** What to produce **
Copy out all the lines in the records that include the word "blue".

** Given records **
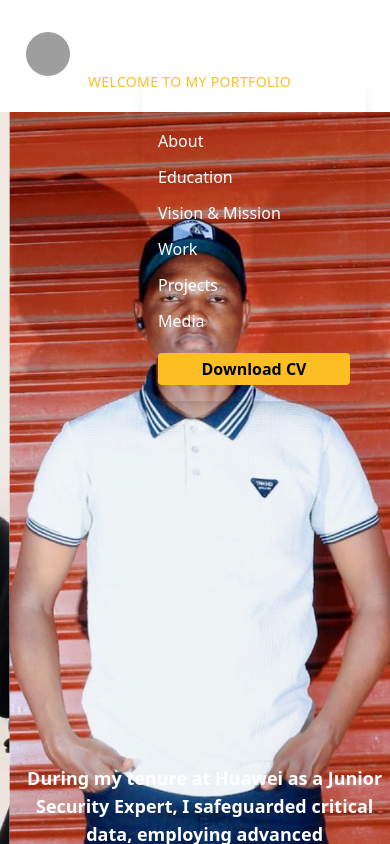
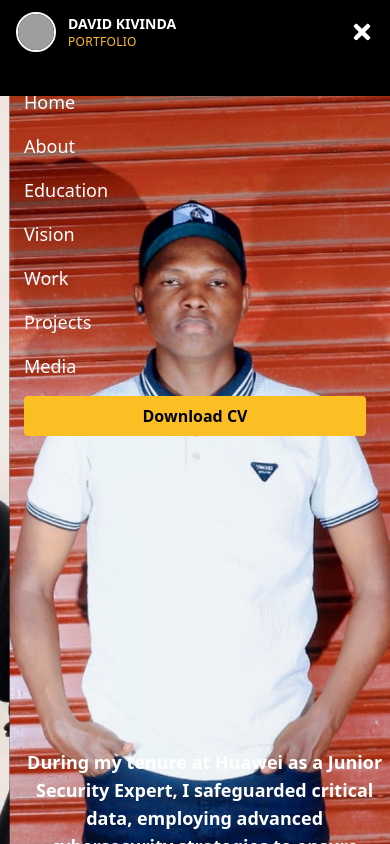
Before and after one commit to Lundo1212/david-kivinda-portfolio, a React (Vite) app: page / in a window 390 px wide. Both pictures are taken after a click on the button 354 px from the left and 51 px from the top of the page. Shown: the top 844 px of the page. Built offline with nearby package versions, Linux system fonts and the light colour scheme; grey boxes are pictures that could not be loaded; the HTML template or start-up script is replaced by a standard one.

Commit message:
Make App.jsx fully mobile responsive and stable

```diff
--- a/src/App.jsx
+++ b/src/App.jsx
@@ -1,4 +1,3 @@
-// App.jsx
 import React, { useState } from "react";
 import Home from "./pages/Home";
 import About from "./pages/About";
@@ -21,158 +20,143 @@ export default function App() {
   const [menuOpen, setMenuOpen] = useState(false);
 
   return (
-    <div className="scroll-smooth relative">
-      {/* HEADER */}
-      <header className="fixed top-0 left-0 w-full z-50 bg-black/80 backdrop-blur-md px-6 py-4 flex justify-between items-center">
-        {/* Left: Profile + Title */}
-        <div className="flex items-center gap-4">
+    <div className="w-full min-h-screen overflow-x-hidden scroll-smooth bg-black">
+      {/* ================= HEADER ================= */}
+      <header className="fixed top-0 left-0 w-full z-50 bg-black/90 backdrop-blur-md">
+        <div className="max-w-7xl mx-auto flex items-center justify-between px-4 py-3">
+
+          {/* Profile */}
+          <div className="flex items-center gap-3">
             <img
               src="/profile.JPG"
-            alt="Profile"
-            className="w-12 h-12 rounded-full object-cover border-2 border-white"
+              alt="David Kivinda"
+              className="w-10 h-10 md:w-12 md:h-12 rounded-full object-cover border-2 border-white"
             />
-          <div className="flex flex-col">
-            <h1 className="text-white font-bold text-xl md:text-2xl">
-              DAVID KIVINDA PORTFOLIO
+            <div className="leading-tight">
+              <h1 className="text-white font-bold text-sm md:text-lg">
+                DAVID KIVINDA
               </h1>
-            <h2 className="text-yellow-400 uppercase text-sm md:text-lg tracking-wide">
-              WELCOME TO MY PORTFOLIO
-            </h2>
+              <p className="text-yellow-400 text-xs uppercase tracking-wide">
+                Portfolio
+              </p>
             </div>
           </div>
 
-        {/* Right: Hamburger menu always visible */}
-        <div className="relative">
+          {/* Menu Button */}
           <button
-            className="text-white text-2xl"
+            className="text-white text-2xl md:hidden"
             onClick={() => setMenuOpen(!menuOpen)}
           >
             {menuOpen ? <FaTimes /> : <FaBars />}
           </button>
 
-          {/* Dropdown menu */}
-          <div
-            className={`absolute right-0 mt-2 w-56 bg-black/90 rounded-md shadow-lg flex flex-col p-4 gap-3 transition-all duration-300 ${
-              menuOpen ? "block" : "hidden"
-            }`}
+          {/* Desktop Menu */}
+          <nav className="hidden md:flex gap-6 text-white">
+            {["home","about","education","vision","work","projects","media"].map(
+              (item) => (
+                <a
+                  key={item}
+                  href={`#${item}`}
+                  className="hover:text-yellow-400 capitalize"
                 >
-            <a
-              href="#home"
-              className="text-white hover:text-yellow-400"
-              onClick={() => setMenuOpen(false)}
-            >
-              Home
+                  {item}
                 </a>
-            <a
-              href="#about"
-              className="text-white hover:text-yellow-400"
-              onClick={() => setMenuOpen(false)}
-            >
-              About
-            </a>
-            <a
-              href="#education"
-              className="text-white hover:text-yellow-400"
-              onClick={() => setMenuOpen(false)}
-            >
-              Education
-            </a>
-            <a
-              href="#vision"
-              className="text-white hover:text-yellow-400"
-              onClick={() => setMenuOpen(false)}
-            >
-              Vision & Mission
-            </a>
-            <a
-              href="#work"
-              className="text-white hover:text-yellow-400"
-              onClick={() => setMenuOpen(false)}
-            >
-              Work
-            </a>
-            <a
-              href="#projects"
-              className="text-white hover:text-yellow-400"
-              onClick={() => setMenuOpen(false)}
-            >
-              Projects
-            </a>
-            <a
-              href="#media"
-              className="text-white hover:text-yellow-400"
-              onClick={() => setMenuOpen(false)}
-            >
-              Media
-            </a>
+              )
+            )}
             <a
               href="/DavidKivinda_CV.pdf"
               download
-              className="bg-yellow-400 text-black font-semibold py-1 px-3 rounded hover:bg-yellow-300 text-center mt-2"
+              className="bg-yellow-400 text-black px-4 py-1 rounded font-semibold"
+            >
+              CV
+            </a>
+          </nav>
+        </div>
+
+        {/* Mobile Dropdown */}
+        {menuOpen && (
+          <div className="md:hidden bg-black/95 px-6 py-6 space-y-4">
+            {["home","about","education","vision","work","projects","media"].map(
+              (item) => (
+                <a
+                  key={item}
+                  href={`#${item}`}
+                  onClick={() => setMenuOpen(false)}
+                  className="block text-white text-lg hover:text-yellow-400 capitalize"
+                >
+                  {item}
+                </a>
+              )
+            )}
+            <a
+              href="/DavidKivinda_CV.pdf"
+              download
+              className="block bg-yellow-400 text-black text-center py-2 rounded font-semibold"
             >
               Download CV
             </a>
           </div>
-        </div>
+        )}
       </header>
 
-      {/* MAIN CONTENT */}
-      <main className="pt-28">
-        <section
-          id="home"
-          className="h-screen w-full overflow-hidden relative"
-        >
+      {/* ================= MAIN CONTENT ================= */}
+      <main className="pt-24 space-y-24">
+
+        <section id="home" className="min-h-screen flex items-center">
           <Home />
         </section>
 
         <section
           id="about"
-          className="h-screen w-full flex items-center justify-center bg-gradient-to-b from-emerald-400 to-teal-600"
+          className="min-h-screen flex items-center justify-center px-4 bg-gradient-to-b from-emerald-400 to-teal-600"
         >
           <About />
         </section>
 
         <section
           id="education"
-          className="h-screen w-full flex items-center justify-center bg-gradient-to-b from-blue-400 to-indigo-600"
+          className="min-h-screen flex items-center justify-center px-4 bg-gradient-to-b from-blue-400 to-indigo-600"
         >
           <Education />
         </section>
 
         <section
           id="vision"
-          className="h-screen w-full flex items-center justify-center bg-gradient-to-b from-purple-500 to-pink-600"
+          className="min-h-screen flex items-center justify-center px-4 bg-gradient-to-b from-purple-500 to-pink-600"
         >
           <VisionMission />
         </section>
 
         <section
           id="work"
-          className="h-screen w-full flex items-center justify-center bg-gradient-to-b from-amber-400 to-orange-600"
+          className="min-h-screen flex items-center justify-center px-4 bg-gradient-to-b from-amber-400 to-orange-600"
         >
           <Work />
         </section>
 
         <section
           id="projects"
-          className="h-screen w-full flex items-center justify-center bg-gradient-to-b from-sky-400 to-blue-600"
+          className="min-h-screen flex items-center justify-center px-4 bg-gradient-to-b from-sky-400 to-blue-600"
         >
           <Projects />
         </section>
 
-        <section id="media" className="w-full">
+        <section id="media" className="px-4">
           <Media />
         </section>
+
       </main>
 
-      {/* FOOTER */}
-      <footer className="bg-gray-900 text-white mt-8">
-        <div className="px-8 py-10 flex flex-col md:flex-row justify-between items-center gap-4">
-          {/* Contact info */}
-          <div className="flex flex-col md:flex-row gap-6 text-center md:text-left">
+      {/* ================= FOOTER ================= */}
+      <footer className="bg-gray-900 text-white mt-20">
+        <div className="max-w-7xl mx-auto px-6 py-10 flex flex-col md:flex-row gap-6 justify-between items-center text-center md:text-left">
+
+          <div className="space-y-2">
             <p>
               WhatsApp:{" "}
-              <span className="text-green-400 font-semibold">0797742966</span>
+              <span className="text-green-400 font-semibold">
+                0797742966
+              </span>
             </p>
             <p>
               Email:{" "}
@@ -182,26 +166,16 @@ export default function App() {
             </p>
           </div>
 
-          {/* Social Icons */}
-          <div className="flex gap-6 text-3xl mt-2 md:mt-0">
-            <a href="#" className="hover:text-blue-500">
-              <FaFacebookF />
-            </a>
-            <a href="#" className="hover:text-pink-500">
-              <FaInstagram />
-            </a>
-            <a href="#" className="hover:text-blue-400">
-              <FaTelegramPlane />
-            </a>
-            <a href="#" className="hover:text-red-600">
-              <FaYoutube />
-            </a>
+          <div className="flex gap-6 text-2xl">
+            <FaFacebookF className="hover:text-blue-500 cursor-pointer" />
+            <FaInstagram className="hover:text-pink-500 cursor-pointer" />
+            <FaTelegramPlane className="hover:text-blue-400 cursor-pointer" />
+            <FaYoutube className="hover:text-red-600 cursor-pointer" />
           </div>
         </div>
 
-        {/* Bottom Note */}
-        <div className="bg-gray-800 text-center py-6 text-lg italic font-semibold">
-          "Every move is a fight to live"
+        <div className="bg-gray-800 text-center py-4 italic">
+          “Every move is a fight to live”
         </div>
       </footer>
     </div>
```
Lines whose indentation alone changed are shown as unchanged.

** Task output **
-          className="h-screen w-full flex items-center justify-center bg-gradient-to-b from-blue-400 to-indigo-600"
+          className="min-h-screen flex items-center justify-center px-4 bg-gradient-to-b from-blue-400 to-indigo-600"
-          className="h-screen w-full flex items-center justify-center bg-gradient-to-b from-sky-400 to-blue-600"
+          className="min-h-screen flex items-center justify-center px-4 bg-gradient-to-b from-sky-400 to-blue-600"
-            <a href="#" className="hover:text-blue-500">
-            <a href="#" className="hover:text-blue-400">
+            <FaFacebookF className="hover:text-blue-500 cursor-pointer" />
+            <FaTelegramPlane className="hover:text-blue-400 cursor-pointer" />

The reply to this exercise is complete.